The time will come
when, with elation
you will greet yourself arriving
at your own door, in your own mirror
and each will smile at the other’s welcome,

and say, sit here. Eat.
You will love again the stranger who was your self.
Give wine. Give bread. Give back your heart
to itself, to the stranger who has loved you

all your life, whom you ignored
for another, who knows you by heart.
Take down the love letters from the bookshelf,

the photographs, the desperate notes,
peel your own image from the mirror.
Sit. Feast on your life.

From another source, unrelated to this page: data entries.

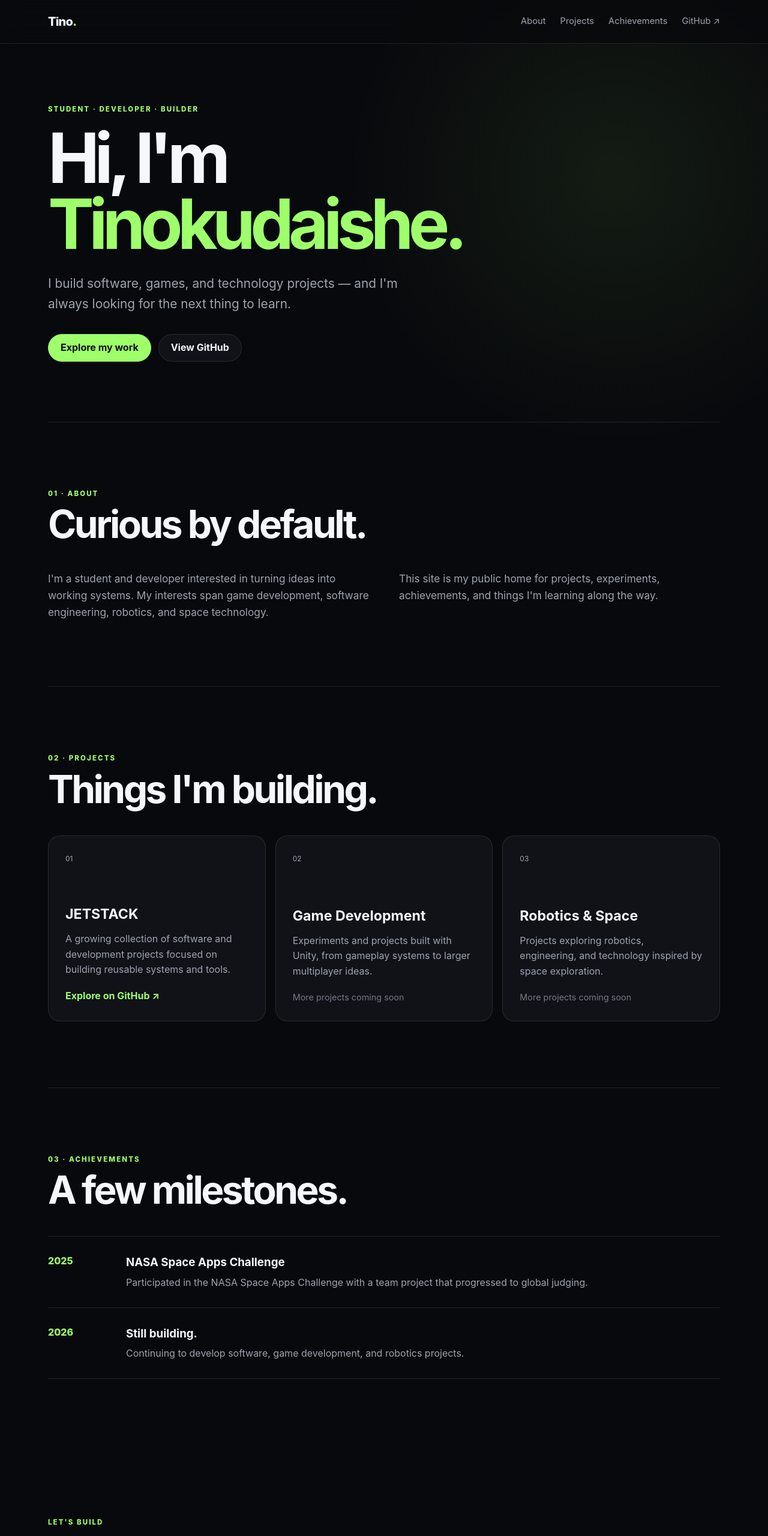
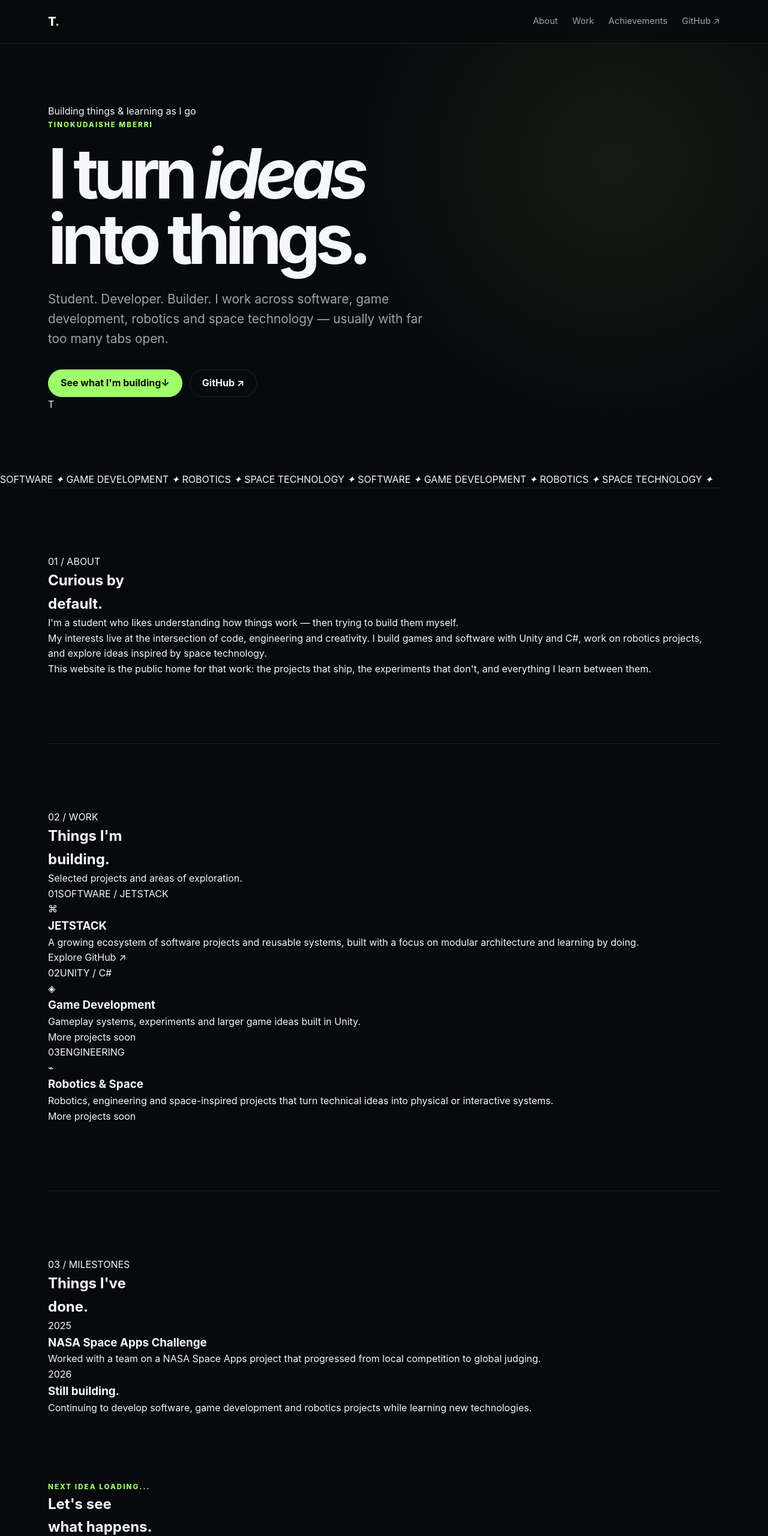
Before and after one commit to tinomberi/tinomberi.github.io, a plain HTML site: page index.html in a window 1280 px wide. Shown: the top 2561 px of the page at 60% size. Drawn offline with Linux system fonts and the light colour scheme.

Commit message:
Add files via upload

```diff
--- a/index.html
+++ b/index.html
@@ -3,136 +3,73 @@
 <head>
 <meta charset="utf-8">
 <meta name="viewport" content="width=device-width, initial-scale=1">
-  <title>Tinokudaishe Mberri — Developer & Builder</title>
-  <meta name="description" content="The personal website of Tinokudaishe Mberri — a student, developer, and builder working across software, game development, robotics, and technology.">
+<title>Tinokudaishe Mberri — Developer, Builder & Student</title>
+<meta name="description" content="Tinokudaishe Mberri is a student, developer and builder exploring software, game development, robotics and space technology.">
 <meta name="author" content="Tinokudaishe Mberri">
 <link rel="canonical" href="https://tinomberi.github.io/">
-
 <meta property="og:type" content="website">
-  <meta property="og:title" content="Tinokudaishe Mberri — Developer & Builder">
-  <meta property="og:description" content="Projects, experiments, and achievements by Tinokudaishe Mberri.">
+<meta property="og:title" content="Tinokudaishe Mberri — Developer, Builder & Student">
+<meta property="og:description" content="Projects, experiments and achievements by Tinokudaishe Mberri.">
 <meta property="og:url" content="https://tinomberi.github.io/">
-  <meta name="twitter:card" content="summary">
-
+<meta name="theme-color" content="#08090c">
 <link rel="stylesheet" href="css/style.css">
-
 <script type="application/ld+json">
-  {
-    "@context": "https://schema.org",
-    "@type": "Person",
-    "name": "Tinokudaishe Mberri",
-    "url": "https://tinomberi.github.io/",
-    "sameAs": [
-      "https://github.com/tinomberi"
-    ],
-    "jobTitle": "Student and Developer",
-    "knowsAbout": [
-      "Software development",
-      "Game development",
-      "Unity",
-      "Robotics"
-    ]
-  }
+{"@context":"https://schema.org","@type":"Person","name":"Tinokudaishe Mberri","url":"https://tinomberi.github.io/","sameAs":["https://github.com/tinomberi"],"jobTitle":"Student and Developer","knowsAbout":["Software development","Game development","Unity","Robotics","Space technology"]}
 </script>
 </head>
 <body>
-  <header class="site-header">
-    <nav class="nav container" aria-label="Main navigation">
-      <a class="brand" href="#top">Tino<span>.</span></a>
-      <div class="nav-links">
-        <a href="#about">About</a>
-        <a href="#projects">Projects</a>
-        <a href="#achievements">Achievements</a>
-        <a href="https://github.com/tinomberi" target="_blank" rel="noopener">GitHub ↗</a>
-      </div>
-    </nav>
-  </header>
+<header class="site-header"><nav class="nav container">
+<a class="brand" href="#top">T<span>.</span></a>
+<div class="nav-links"><a href="#about">About</a><a href="#work">Work</a><a href="#achievements">Achievements</a><a class="nav-github" href="https://github.com/tinomberi" target="_blank" rel="noopener">GitHub ↗</a></div>
+</nav></header>
 
 <main id="top">
 <section class="hero container">
-      <p class="eyebrow">STUDENT · DEVELOPER · BUILDER</p>
-      <h1>Hi, I'm <span>Tinokudaishe.</span></h1>
-      <p class="hero-text">I build software, games, and technology projects — and I'm always looking for the next thing to learn.</p>
-      <div class="hero-actions">
-        <a class="button primary" href="#projects">Explore my work</a>
-        <a class="button secondary" href="https://github.com/tinomberi" target="_blank" rel="noopener">View GitHub</a>
+<div class="hero-copy">
+<div class="status"><span></span> Building things & learning as I go</div>
+<p class="eyebrow">TINOKUDAISHE MBERRI</p>
+<h1>I turn <em>ideas</em><br>into things.</h1>
+<p class="hero-text">Student. Developer. Builder. I work across software, game development, robotics and space technology — usually with far too many tabs open.</p>
+<div class="hero-actions"><a class="button primary" href="#work">See what I'm building <span>↓</span></a><a class="button ghost" href="https://github.com/tinomberi" target="_blank" rel="noopener">GitHub ↗</a></div>
+</div>
+<div class="hero-mark" aria-hidden="true"><div class="orb"></div><div class="orbit orbit-one"></div><div class="orbit orbit-two"></div><div class="mark-core">T</div></div>
+</section>
+
+<div class="ticker" aria-hidden="true"><div>SOFTWARE <i>✦</i> GAME DEVELOPMENT <i>✦</i> ROBOTICS <i>✦</i> SPACE TECHNOLOGY <i>✦</i> SOFTWARE <i>✦</i> GAME DEVELOPMENT <i>✦</i> ROBOTICS <i>✦</i> SPACE TECHNOLOGY <i>✦</i></div></div>
+
+<section id="about" class="section container">
+<div class="section-label">01 / ABOUT</div>
+<div class="section-content about-content">
+<div><h2>Curious by<br><span>default.</span></h2></div>
+<div class="about-copy"><p class="lead">I'm a student who likes understanding how things work — then trying to build them myself.</p><p>My interests live at the intersection of code, engineering and creativity. I build games and software with Unity and C#, work on robotics projects, and explore ideas inspired by space technology.</p><p>This website is the public home for that work: the projects that ship, the experiments that don't, and everything I learn between them.</p></div>
 </div>
 </section>
 
-    <section id="about" class="section container">
-      <div class="section-heading">
-        <p class="eyebrow">01 · ABOUT</p>
-        <h2>Curious by default.</h2>
+<section id="work" class="section container">
+<div class="section-label">02 / WORK</div>
+<div class="section-content">
+<div class="section-title-row"><h2>Things I'm<br><span>building.</span></h2><p>Selected projects and areas of exploration.</p></div>
+<div class="project-grid">
+<article class="project-card project-main"><div class="project-top"><span>01</span><span>SOFTWARE / JETSTACK</span></div><div class="project-icon">⌘</div><h3>JETSTACK</h3><p>A growing ecosystem of software projects and reusable systems, built with a focus on modular architecture and learning by doing.</p><a href="https://github.com/tinomberi" target="_blank" rel="noopener">Explore GitHub <span>↗</span></a></article>
+<article class="project-card"><div class="project-top"><span>02</span><span>UNITY / C#</span></div><div class="project-icon">◈</div><h3>Game Development</h3><p>Gameplay systems, experiments and larger game ideas built in Unity.</p><span class="coming">More projects soon</span></article>
+<article class="project-card"><div class="project-top"><span>03</span><span>ENGINEERING</span></div><div class="project-icon">⌁</div><h3>Robotics & Space</h3><p>Robotics, engineering and space-inspired projects that turn technical ideas into physical or interactive systems.</p><span class="coming">More projects soon</span></article>
 </div>
-      <div class="about-grid">
-        <p>I'm a student and developer interested in turning ideas into working systems. My interests span game development, software engineering, robotics, and space technology.</p>
-        <p>This site is my public home for projects, experiments, achievements, and things I'm learning along the way.</p>
-      </div>
-    </section>
-
-    <section id="projects" class="section container">
-      <div class="section-heading">
-        <p class="eyebrow">02 · PROJECTS</p>
-        <h2>Things I'm building.</h2>
-      </div>
-      <div class="cards">
-        <article class="card featured">
-          <div class="card-number">01</div>
-          <h3>JETSTACK</h3>
-          <p>A growing collection of software and development projects focused on building reusable systems and tools.</p>
-          <a href="https://github.com/tinomberi" target="_blank" rel="noopener">Explore on GitHub ↗</a>
-        </article>
-        <article class="card">
-          <div class="card-number">02</div>
-          <h3>Game Development</h3>
-          <p>Experiments and projects built with Unity, from gameplay systems to larger multiplayer ideas.</p>
-          <span class="muted">More projects coming soon</span>
-        </article>
-        <article class="card">
-          <div class="card-number">03</div>
-          <h3>Robotics & Space</h3>
-          <p>Projects exploring robotics, engineering, and technology inspired by space exploration.</p>
-          <span class="muted">More projects coming soon</span>
-        </article>
 </div>
 </section>
 
 <section id="achievements" class="section container">
-      <div class="section-heading">
-        <p class="eyebrow">03 · ACHIEVEMENTS</p>
-        <h2>A few milestones.</h2>
-      </div>
-      <div class="timeline">
-        <article>
-          <span>2025</span>
-          <div>
-            <h3>NASA Space Apps Challenge</h3>
-            <p>Participated in the NASA Space Apps Challenge with a team project that progressed to global judging.</p>
-          </div>
-        </article>
-        <article>
-          <span>2026</span>
-          <div>
-            <h3>Still building.</h3>
-            <p>Continuing to develop software, game development, and robotics projects.</p>
-          </div>
-        </article>
-      </div>
+<div class="section-label">03 / MILESTONES</div>
+<div class="section-content"><h2>Things I've<br><span>done.</span></h2>
+<div class="milestones">
+<article class="milestone"><div class="year">2025</div><div><h3>NASA Space Apps Challenge</h3><p>Worked with a team on a NASA Space Apps project that progressed from local competition to global judging.</p></div></article>
+<article class="milestone"><div class="year">2026</div><div><h3>Still building.</h3><p>Continuing to develop software, game development and robotics projects while learning new technologies.</p></div></article>
+</div></div>
 </section>
 
-    <section class="cta container">
-      <p class="eyebrow">LET'S BUILD</p>
-      <h2>There is always another idea.</h2>
-      <p>Follow the work as it evolves.</p>
-      <a class="button primary" href="https://github.com/tinomberi" target="_blank" rel="noopener">GitHub ↗</a>
-    </section>
+<section class="closing container"><p class="eyebrow">NEXT IDEA LOADING...</p><h2>Let's see<br>what happens.</h2><a class="button primary" href="https://github.com/tinomberi" target="_blank" rel="noopener">Follow the work ↗</a></section>
 </main>
 
-  <footer class="footer container">
-    <p>© <span id="year"></span> Tinokudaishe Mberri</p>
-    <a href="#top">Back to top ↑</a>
-  </footer>
-
+<footer class="footer container"><span>© <span id="year"></span> Tinokudaishe Mberri</span><span>Built with HTML, CSS & curiosity.</span><a href="#top">Back to top ↑</a></footer>
 <script src="js/main.js"></script>
 </body>
 </html>
```
Lines whose indentation alone changed are shown as unchanged.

It’s the lines “feast on your life,” at the end of the poem that capture me and remind me of something important.  What does that mean and how do we do that?  Well, first of all I think it has something to do with the first part of the poem – with self acceptance and self love, being kind to myself, and tender with myself as well.   How well and how often do we do that?  To smile at myself.  To be comfortable in my own skin.  To enjoy my own company. To live out of and from my heart.  To remember and connect with that deepest part of me that is good, holy and full of love behind and beyond all the masks, fears and insecurities I have that make me forget who I really am.  To get in touch with that deepest part of me.  This is just “navel gazing” you say?  But rather than self preoccupation it leads to expansion and transformation and to finally being able to feast on my own life and all the goodness of it.  Feasting on my life begins with coming home to my true self, accepting myself as I am and living out of my deepest self, to enjoy and feast on the deepest of life within me and around me.